Over the next couple of weeks, Mavs Moneyball is trying to determine the best Mavericks playoff game since 2000. Here's our homepage, with every game, seed and matchup. Your votes are being recorded below!
(1) 2011 Finals, Game 6 vs. Miami
It had to happen like this. It had to.
For 20 games, Dirk Nowitzki had more or less thrown the entire Mavericks roster in a rundown minivan, told them, "I got this," then dragged them to a Finals-clinching Game 6 with a bungee cord wrapped around the bumper. On the 21st game, his team crawled out and -- one by one -- told Dirk right back, "We got this."
While Dirk struggled to a 1-of-11 first half, Jason Terry lit up like an illegal Chinese firework, spewing in points from all over the floor. DeShawn Stevenson hit threes. Tyson Chandler did his thing. Ian Mahinmi nailed a buzzer beating elbow jumper. Brian Cardinal dropped a corner three and, perhaps more importantly, Dwyane Wade on a charge take. J.J. Barea scored FIFTEEN. I'm sure Jason Kidd and Shawn Marion were involved in some way or another.

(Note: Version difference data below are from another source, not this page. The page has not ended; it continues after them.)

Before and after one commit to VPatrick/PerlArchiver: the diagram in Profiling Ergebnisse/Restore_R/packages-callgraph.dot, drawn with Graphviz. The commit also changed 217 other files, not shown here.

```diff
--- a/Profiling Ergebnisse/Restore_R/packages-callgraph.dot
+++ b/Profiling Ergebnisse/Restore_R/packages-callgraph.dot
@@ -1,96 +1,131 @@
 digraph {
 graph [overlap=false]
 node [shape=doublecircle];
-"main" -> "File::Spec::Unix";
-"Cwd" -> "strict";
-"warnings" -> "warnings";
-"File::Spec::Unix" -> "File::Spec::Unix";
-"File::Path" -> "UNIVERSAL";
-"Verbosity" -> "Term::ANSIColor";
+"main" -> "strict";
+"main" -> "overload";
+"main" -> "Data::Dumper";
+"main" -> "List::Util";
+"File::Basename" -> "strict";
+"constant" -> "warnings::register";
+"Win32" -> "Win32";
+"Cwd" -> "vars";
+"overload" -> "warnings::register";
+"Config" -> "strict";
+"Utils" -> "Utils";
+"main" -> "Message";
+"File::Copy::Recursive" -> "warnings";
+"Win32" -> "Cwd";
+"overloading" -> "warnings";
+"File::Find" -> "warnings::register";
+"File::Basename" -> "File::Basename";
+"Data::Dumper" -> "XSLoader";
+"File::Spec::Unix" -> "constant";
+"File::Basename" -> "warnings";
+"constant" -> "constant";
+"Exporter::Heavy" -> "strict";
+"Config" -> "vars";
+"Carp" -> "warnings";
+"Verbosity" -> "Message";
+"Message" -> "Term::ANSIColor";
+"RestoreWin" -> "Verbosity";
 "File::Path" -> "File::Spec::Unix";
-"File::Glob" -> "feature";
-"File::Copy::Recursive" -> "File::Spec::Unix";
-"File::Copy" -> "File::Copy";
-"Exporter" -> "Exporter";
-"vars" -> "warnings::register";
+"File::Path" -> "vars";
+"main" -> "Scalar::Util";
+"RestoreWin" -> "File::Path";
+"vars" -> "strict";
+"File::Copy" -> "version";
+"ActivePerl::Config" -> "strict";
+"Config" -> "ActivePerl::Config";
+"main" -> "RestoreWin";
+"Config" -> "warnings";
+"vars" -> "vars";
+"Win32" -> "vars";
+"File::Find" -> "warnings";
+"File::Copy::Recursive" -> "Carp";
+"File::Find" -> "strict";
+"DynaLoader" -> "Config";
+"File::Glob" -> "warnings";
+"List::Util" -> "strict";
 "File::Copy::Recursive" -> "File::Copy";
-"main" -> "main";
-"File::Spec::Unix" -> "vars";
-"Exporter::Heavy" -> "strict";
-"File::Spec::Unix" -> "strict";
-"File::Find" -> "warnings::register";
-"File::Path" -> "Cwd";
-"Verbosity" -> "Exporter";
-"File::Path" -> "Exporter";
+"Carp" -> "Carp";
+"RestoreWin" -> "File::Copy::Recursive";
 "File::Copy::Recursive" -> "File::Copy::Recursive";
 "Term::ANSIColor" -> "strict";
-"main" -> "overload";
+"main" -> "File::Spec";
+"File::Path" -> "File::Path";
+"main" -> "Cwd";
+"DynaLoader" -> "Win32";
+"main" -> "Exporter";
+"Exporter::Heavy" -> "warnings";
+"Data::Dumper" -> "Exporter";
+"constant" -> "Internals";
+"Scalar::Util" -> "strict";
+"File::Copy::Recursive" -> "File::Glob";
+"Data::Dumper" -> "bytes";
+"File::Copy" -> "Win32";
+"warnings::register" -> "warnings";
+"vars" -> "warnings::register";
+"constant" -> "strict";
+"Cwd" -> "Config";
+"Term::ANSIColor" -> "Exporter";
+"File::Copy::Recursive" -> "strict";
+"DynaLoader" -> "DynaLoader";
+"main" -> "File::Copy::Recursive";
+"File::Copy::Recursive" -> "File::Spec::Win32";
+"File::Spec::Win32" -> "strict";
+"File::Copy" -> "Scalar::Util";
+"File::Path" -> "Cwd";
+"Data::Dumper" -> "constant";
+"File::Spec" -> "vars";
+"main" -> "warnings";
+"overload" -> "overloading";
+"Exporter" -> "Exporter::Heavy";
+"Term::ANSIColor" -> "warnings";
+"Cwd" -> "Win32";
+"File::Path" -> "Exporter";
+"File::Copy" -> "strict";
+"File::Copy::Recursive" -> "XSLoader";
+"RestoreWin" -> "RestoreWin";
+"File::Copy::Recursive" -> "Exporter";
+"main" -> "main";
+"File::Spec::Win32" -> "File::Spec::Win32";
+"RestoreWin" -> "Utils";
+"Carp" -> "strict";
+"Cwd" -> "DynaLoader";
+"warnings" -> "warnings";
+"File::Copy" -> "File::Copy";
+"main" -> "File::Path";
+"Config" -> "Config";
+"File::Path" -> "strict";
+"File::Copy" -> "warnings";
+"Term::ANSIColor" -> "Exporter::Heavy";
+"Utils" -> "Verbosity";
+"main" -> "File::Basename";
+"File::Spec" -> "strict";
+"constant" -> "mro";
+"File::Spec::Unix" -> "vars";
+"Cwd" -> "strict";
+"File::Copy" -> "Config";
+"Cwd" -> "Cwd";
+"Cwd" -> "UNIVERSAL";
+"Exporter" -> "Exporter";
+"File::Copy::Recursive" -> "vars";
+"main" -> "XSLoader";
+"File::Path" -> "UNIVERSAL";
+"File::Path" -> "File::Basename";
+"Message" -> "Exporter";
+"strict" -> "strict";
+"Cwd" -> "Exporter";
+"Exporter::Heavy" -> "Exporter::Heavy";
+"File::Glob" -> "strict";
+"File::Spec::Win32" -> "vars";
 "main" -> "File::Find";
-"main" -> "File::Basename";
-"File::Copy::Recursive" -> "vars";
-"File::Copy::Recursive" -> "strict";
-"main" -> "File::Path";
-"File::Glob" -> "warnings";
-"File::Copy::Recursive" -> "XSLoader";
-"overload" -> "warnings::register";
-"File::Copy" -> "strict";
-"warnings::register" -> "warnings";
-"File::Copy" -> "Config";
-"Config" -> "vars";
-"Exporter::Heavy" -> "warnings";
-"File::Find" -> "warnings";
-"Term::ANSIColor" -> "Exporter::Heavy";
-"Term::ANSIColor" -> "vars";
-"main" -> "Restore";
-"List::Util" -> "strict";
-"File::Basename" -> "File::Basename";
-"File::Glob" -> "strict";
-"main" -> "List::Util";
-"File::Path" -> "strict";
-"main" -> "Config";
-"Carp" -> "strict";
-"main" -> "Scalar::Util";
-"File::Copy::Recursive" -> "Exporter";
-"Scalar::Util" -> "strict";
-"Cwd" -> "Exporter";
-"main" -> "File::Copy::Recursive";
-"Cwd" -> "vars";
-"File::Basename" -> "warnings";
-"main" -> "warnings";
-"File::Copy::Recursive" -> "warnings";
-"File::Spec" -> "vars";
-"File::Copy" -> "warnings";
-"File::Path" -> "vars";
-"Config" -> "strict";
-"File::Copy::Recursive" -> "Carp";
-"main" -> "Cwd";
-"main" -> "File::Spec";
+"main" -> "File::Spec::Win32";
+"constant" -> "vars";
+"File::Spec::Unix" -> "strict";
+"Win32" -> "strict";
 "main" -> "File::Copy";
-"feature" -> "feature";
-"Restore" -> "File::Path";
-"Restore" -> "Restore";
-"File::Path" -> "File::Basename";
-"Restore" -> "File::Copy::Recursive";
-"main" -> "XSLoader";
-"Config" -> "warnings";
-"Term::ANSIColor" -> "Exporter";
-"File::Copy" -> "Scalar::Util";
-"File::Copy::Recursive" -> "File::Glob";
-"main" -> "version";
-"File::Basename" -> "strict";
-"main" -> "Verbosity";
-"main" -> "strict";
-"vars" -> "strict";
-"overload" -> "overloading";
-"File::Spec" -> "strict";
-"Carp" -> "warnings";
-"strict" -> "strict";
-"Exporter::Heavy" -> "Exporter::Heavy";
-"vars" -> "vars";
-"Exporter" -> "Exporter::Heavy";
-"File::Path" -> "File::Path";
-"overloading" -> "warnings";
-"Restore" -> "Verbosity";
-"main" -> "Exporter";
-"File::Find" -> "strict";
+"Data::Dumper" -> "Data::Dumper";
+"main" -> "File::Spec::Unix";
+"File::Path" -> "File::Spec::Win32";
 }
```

Then in the last six minutes or so, Dirk solemnly thanked them for their service. He shook their hands -- one by one -- and ushered them back into the van. He said, "I got this," and he did. And the Mavericks won a championship. And Dirk had to run to the locker room because he was overcome with emotions. And then he sung an off-key rendition of "We are the Champions." But first, there was the unforgettable Game 6 that began it all, and we love it for that reason.
- Tim (@tim_cato)
(9) 2011 Western Conference Finals, Game 1 vs. Oklahoma City
There was an unmistakable sense of anticipation and excitement in the air on this May evening. That may sound like a painfully obvious thing to say about a Western Conference Finals game, but for the Dallas Mavericks, this was more than a deep playoff run. This was starting to feel like destiny.
Consider the recent history of the franchise: a perennial playoff team most notable for their short stays, as they'd been dispatched in the first round three of the last four years. Consider the final month and a half of the season, where the Mavs had lost eight straight games against Western Conference playoff teams, the low point being a embarrassing (on more than one level) blowout loss to the Los Angeles Lakers that culminated in a Jason Terry frustration cheap shot.
But then suddenly Dallas came face to face with that same Los Angeles team in the playoffs, and the defending champions looking for their second threepeat in the Kobe/Phil era were swept, with the final blow coming in a massacre game four to close out the series. What was happening?
Enter Nowitzki. His first touch of the WCF came the first time down for Dallas. Facing up against the athletic shotblocking savant Serge Ibaka, Dirk gave a series of jabsteps, before hoisting a rainbow jumper that looked magnetized to the net. Ibaka tried to adjust the next time down, bodying up Nowitzki very tight about 18 feet from the basket, denying any airspace. Dirk took a dribble to get a feel for Ibaka's positioning, used a spin move to beat Serge to the baseline, and then threw down one of the more vicious slams you'd see from the floor-bound German. Uh oh.
Dallas continued to feed their star. Between field goals and free throws, Dirk made 36 of 39 attempts, netting 48 points (his first of two 40 point games that series). It didn't matter if it was Ibaka, or Nick Collison, or Thabo Sefolosha guarding him. When the ball left his hands, no matter how good the defense, it seemed there could be only one outcome. Destiny.